What is expected:
Look through the material and copy each line holding "alignment".

Working data:
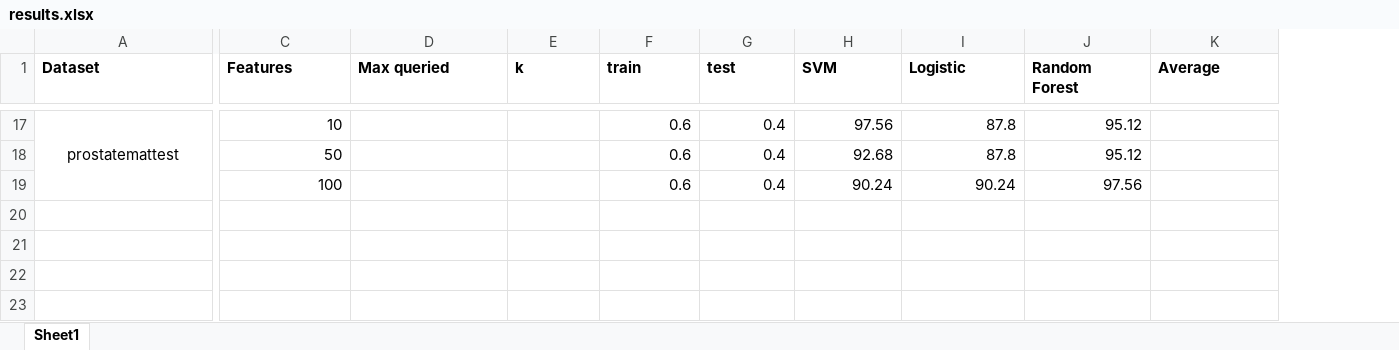
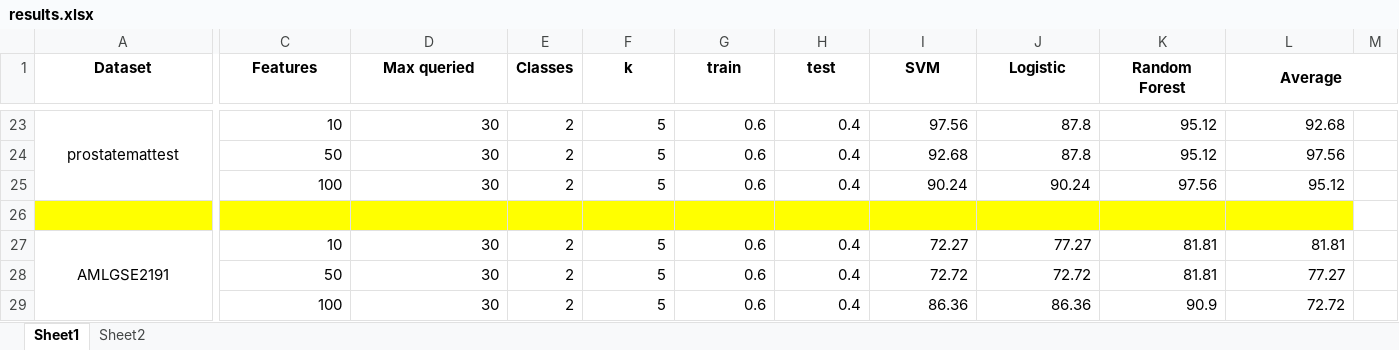
Before and after one commit to anuran-Chakraborty/Active-learning, an Excel workbook: results.xlsx, sheet Sheet1, drawn as a sheet; only a part is shown, gaps mark what is left out; values as stored, in another font and other column widths than the file's, no borders; addresses are those after the commit; rows hold the shown columns only; the diff covers the shown part only; the diff names each change by its address in the sheet, - before the commit and + after, or states it on an @@ line.

```diff
--- a/results.xlsx (sheet Sheet1)
+++ b/results.xlsx (sheet Sheet1)
+sheet tab: Sheet2
+column E (Classes), rows 23-25: all 2
+column M, empty
-A1:D1 alignment: left
+A1:D1 alignment: center
-F1:L1 alignment: left
+F1:L1 alignment: center
+L1:M1 merged
-D23:D25 (Max queried): (empty)
+D23:D25 (Max queried): 30
-F23:F25 (k): (empty)
+F23:F25 (k): 5
-L23 (Average): (empty)
+L23 (Average): 92.68
-L24 (Average): (empty)
+L24 (Average): 97.56
-L25 (Average): (empty)
+L25 (Average): 95.12
+row 26: (empty)
+row 27: AMLGSE2191 | 10 | 30 | 2 | 5 | 0.6 | 0.4 | 72.27 | 77.27 | 81.81 | 81.81
+row 28:  | 50 | 30 | 2 | 5 | 0.6 | 0.4 | 72.72 | 72.72 | 81.81 | 77.27
+row 29:  | 100 | 30 | 2 | 5 | 0.6 | 0.4 | 86.36 | 86.36 | 90.9 | 72.72
```
Also changed, not shown: 6 added rows, 45 edited cells and cell formats elsewhere in this sheet, 16 other files.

Answer section:
-A1:D1 alignment: left
+A1:D1 alignment: center
-F1:L1 alignment: left
+F1:L1 alignment: center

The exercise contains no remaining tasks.